[Problem description]: Below are records that should be duplicated exactly, with no image retained.

[Extracted information]:

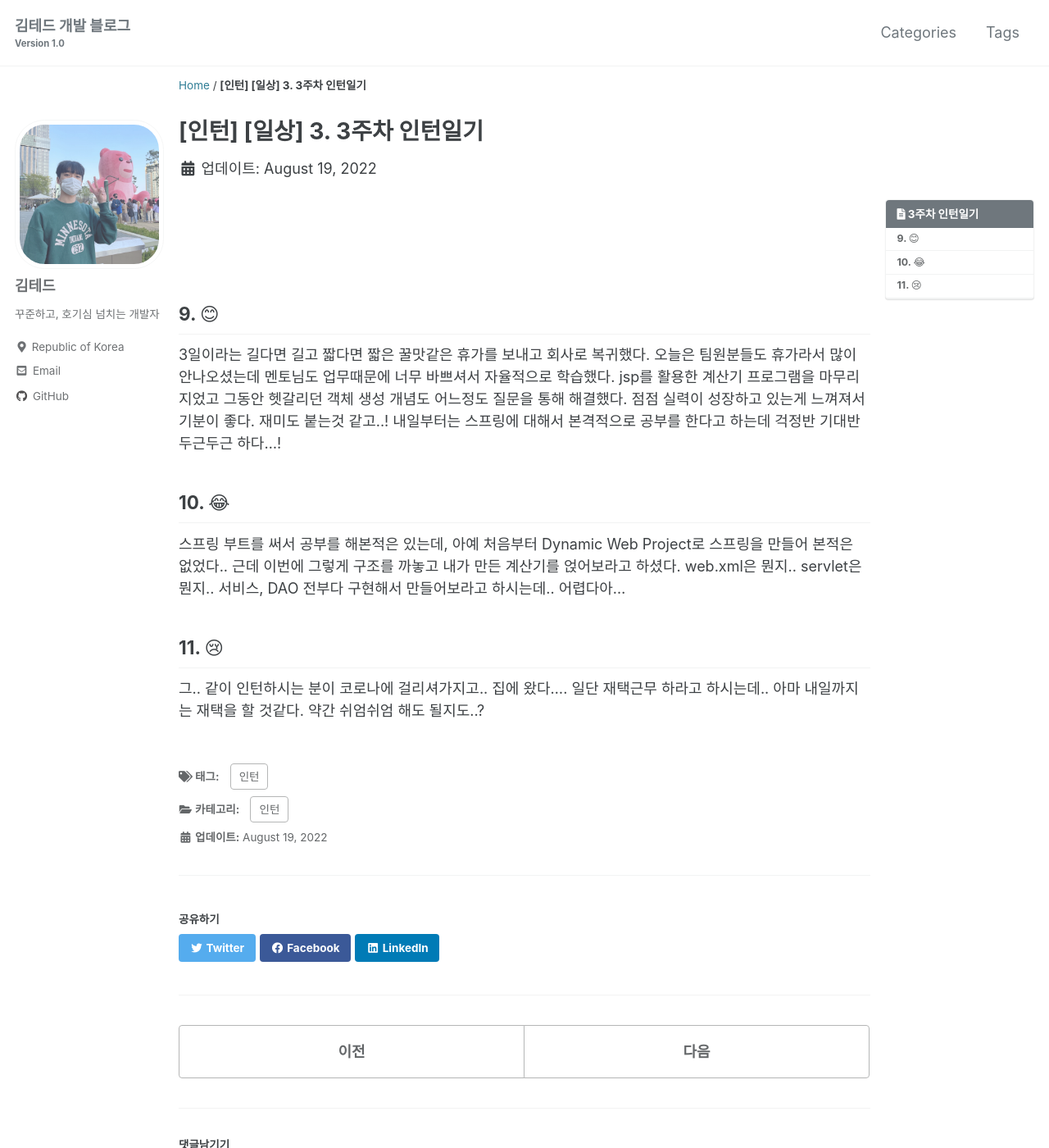
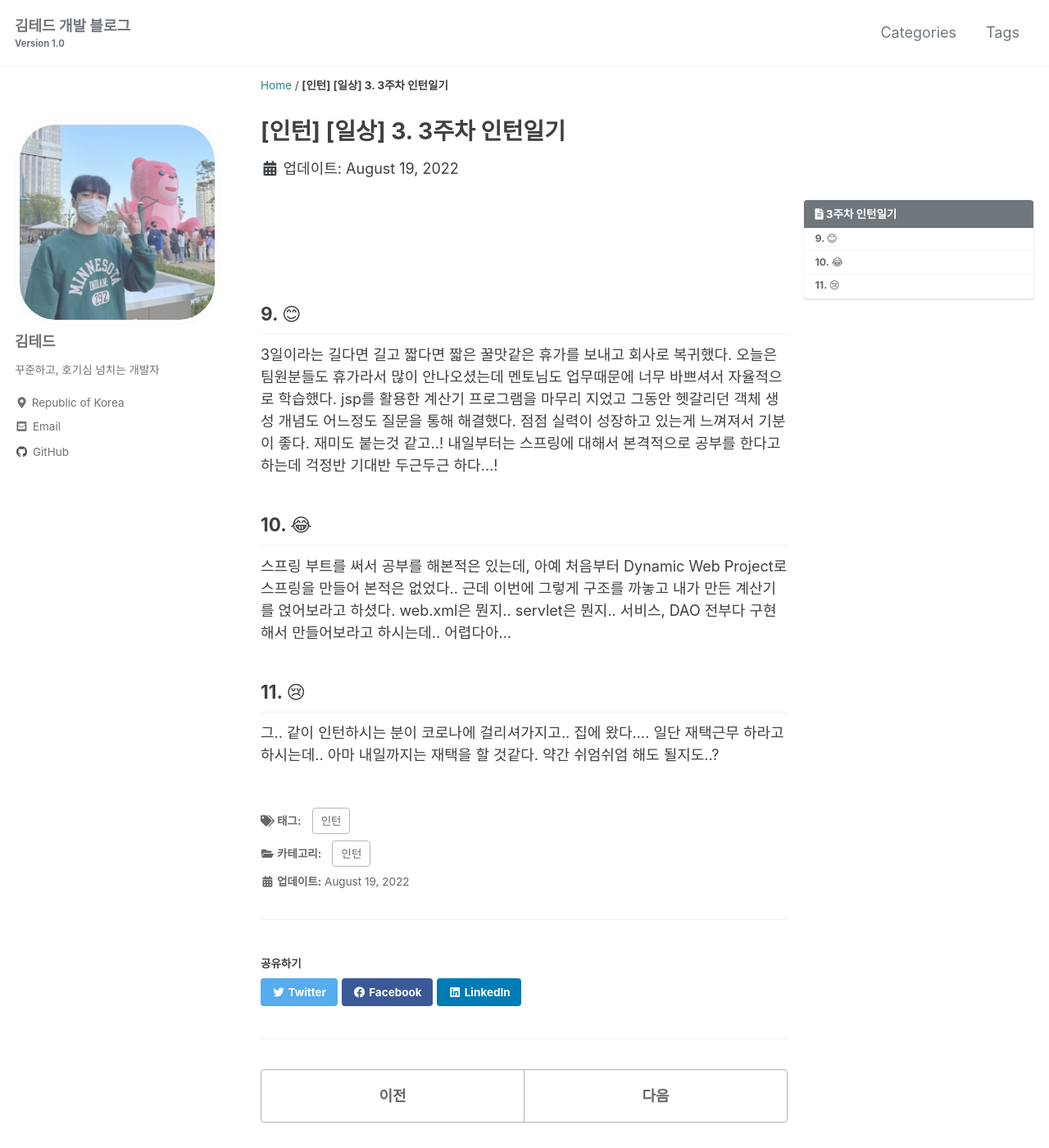
Before and after one commit to idkim97/idkim97.github.io, a Jekyll site: the page built from _posts/2022-08-19-3주차인턴일기.md, in a window 1280 px wide and 1400 px high. Shown: the whole window at 82% size. Built offline with Jekyll 4.4.1, drawn with Linux system fonts in a browser that asks for light colours; cached includes are drawn as plain includes; some web fonts are replaced; comment, search, counter and statistics services are not loaded.

Commit message:
본문 및 사이드바 너비 변경

```diff
--- a/_sass/minimal-mistakes/_variables.scss
+++ b/_sass/minimal-mistakes/_variables.scss
@@ -152,13 +152,16 @@
    ========================================================================== */
 
 
-
+   // 2023.05.16 재설정
+   $right-sidebar-width-narrow: 200px !default; // 원래 180
+   $right-sidebar-width: 300px !default; // 원래 250
+   $right-sidebar-width-wide: 400px !default; // 원래 300
 
 
    //두번째 설정해서 쓰던거
-   $right-sidebar-width-narrow: 100px !default; // 원래 180
-   $right-sidebar-width: 200px !default; // 원래 250
-   $right-sidebar-width-wide: 250px !default; // 원래 300
+   // $right-sidebar-width-narrow: 100px !default; // 원래 180
+   // $right-sidebar-width: 200px !default; // 원래 250
+   // $right-sidebar-width-wide: 250px !default; // 원래 300
 
  //  아예 초기설정
  //  $right-sidebar-width-narrow: 150px !default;
```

[Your response]:
Before and after one commit to idkim97/idkim97.github.io, a Jekyll site: the page built from _posts/2022-08-19-3주차인턴일기.md, in a window 1280 px wide and 1400 px high. Shown: the whole window at 82% size. Built offline with Jekyll 4.4.1, drawn with Linux system fonts in a browser that asks for light colours; cached includes are drawn as plain includes; some web fonts are replaced; comment, search, counter and statistics services are not loaded.

Commit message:
본문 및 사이드바 너비 변경

```diff
--- a/_sass/minimal-mistakes/_variables.scss
+++ b/_sass/minimal-mistakes/_variables.scss
@@ -152,13 +152,16 @@
    ========================================================================== */
 
 
-
+   // 2023.05.16 재설정
+   $right-sidebar-width-narrow: 200px !default; // 원래 180
+   $right-sidebar-width: 300px !default; // 원래 250
+   $right-sidebar-width-wide: 400px !default; // 원래 300
 
 
    //두번째 설정해서 쓰던거
-   $right-sidebar-width-narrow: 100px !default; // 원래 180
-   $right-sidebar-width: 200px !default; // 원래 250
-   $right-sidebar-width-wide: 250px !default; // 원래 300
+   // $right-sidebar-width-narrow: 100px !default; // 원래 180
+   // $right-sidebar-width: 200px !default; // 원래 250
+   // $right-sidebar-width-wide: 250px !default; // 원래 300
 
  //  아예 초기설정
  //  $right-sidebar-width-narrow: 150px !default;
```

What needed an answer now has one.